Look out for the Ortiz brand, which cans top quality tuna belly and anchovies, mackerel fillets and big anchovies from Nardin, and for Charles Basset tuna and the sustainable brands Fish 4 Ever and Fish Tales.
Kimchi, a staple of Korean food, has won plaudits for its stomach-settling and antibacterial qualities, but it's also served as an entry point to the national cuisine of Korea.
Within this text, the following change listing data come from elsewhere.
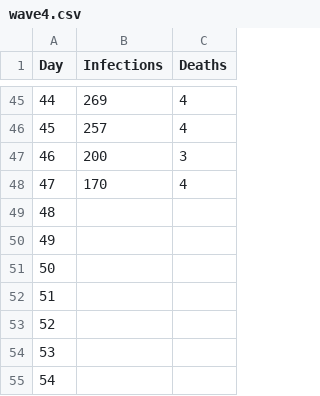
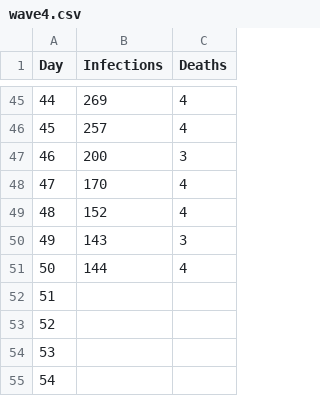
Before and after one commit to mathangwane/CovidWavesEswatini, a CSV file: data/wave4.csv, drawn as a sheet; only a part is shown, gaps mark what is left out; the shorter side is filled out with more unchanged rows; addresses are those after the commit; the diff covers the shown part only; the diff names each change by its address in the sheet, - before the commit and + after, or states it on an @@ line.

```diff
--- a/data/wave4.csv
+++ b/data/wave4.csv
+row 49: 48 | 152 | 4
+row 50: 49 | 143 | 3
+row 51: 50 | 144 | 4
@@ column A (Day) renumbered between rows 52 and 71 @@
```
Also changed, not shown: 63 removed rows elsewhere in this file.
Korean food has been slow to make an impact here, compared with Chinese, Thai and Vietnamese, but new restaurants, and increased availability of key ingredients, make it a cuisine to watch this year.
“It's the next Asian food to become mainstream,” says Jamie Dobbin, head chef of One Canada Square restaurant and Bar in London. “It's less greasy than Chinese, less spicy than Thai and lighter than Indian.”
Nicola Lando from souschef.co.uk has watched sales of DIY kimchi kits and gochujang (hot pepper paste) soar over the past year. “It won't be long until someone rolls out a chain of mainstream Korean BBQ restaurants in the UK, each table with its own in-built burner and chimney for customers to cook their own meat at the table, wrapping it in a parcel of lettuce, with rice and spicy condiments before eating,” she says. “They push every consumer and restaurateur button: smoke, tableside theatre, spice, sharing dishes, healthy, short menus. In the meantime, Brits will continue to enjoy these fermented and sweet-spice-umami flavours at home.”
If you can't wait, and live in London, seek out Korean street food vendors such as Kimchi Cult, Kimchinary and Busan BBQ. And if you're cooking at home, the recently published Our Korean Kitchen (Weidenfeld & Nicolson, £25) will teach you more about the cuisine.
Gluten-free foods are vital for coeliacs but are often dismissed as a fussy-eating fad. If you're curious, 2016 is the year that gluten-free will go mainstream, and we can all have a dabble.
“Gluten-free is a trend we've seen on the rise for a few years now, with no sign of abating,” says M&S nutritionist Helen Seward. “We've grown our range considerably for coeliac customers and for those looking to cut down their gluten intake.”
The retailer is also launching a range of “Made Without Wheat” ready meals (the first on the high street) and a new range of “Made Without” baking products and desserts.
Buckwheat (gluten-free, despite its name) got a boost last month after Nigella Lawson revealed her buckwheat cookie recipe – sales went up 116 per cent at Sainsbury's, which is planning a buckwheat pasta for 2016. The Ninth chef Jun Tanaka predicts that the popularity of soba noodles, made from buckwheat, will rise as we look for healthier ways to feed our ramen habits.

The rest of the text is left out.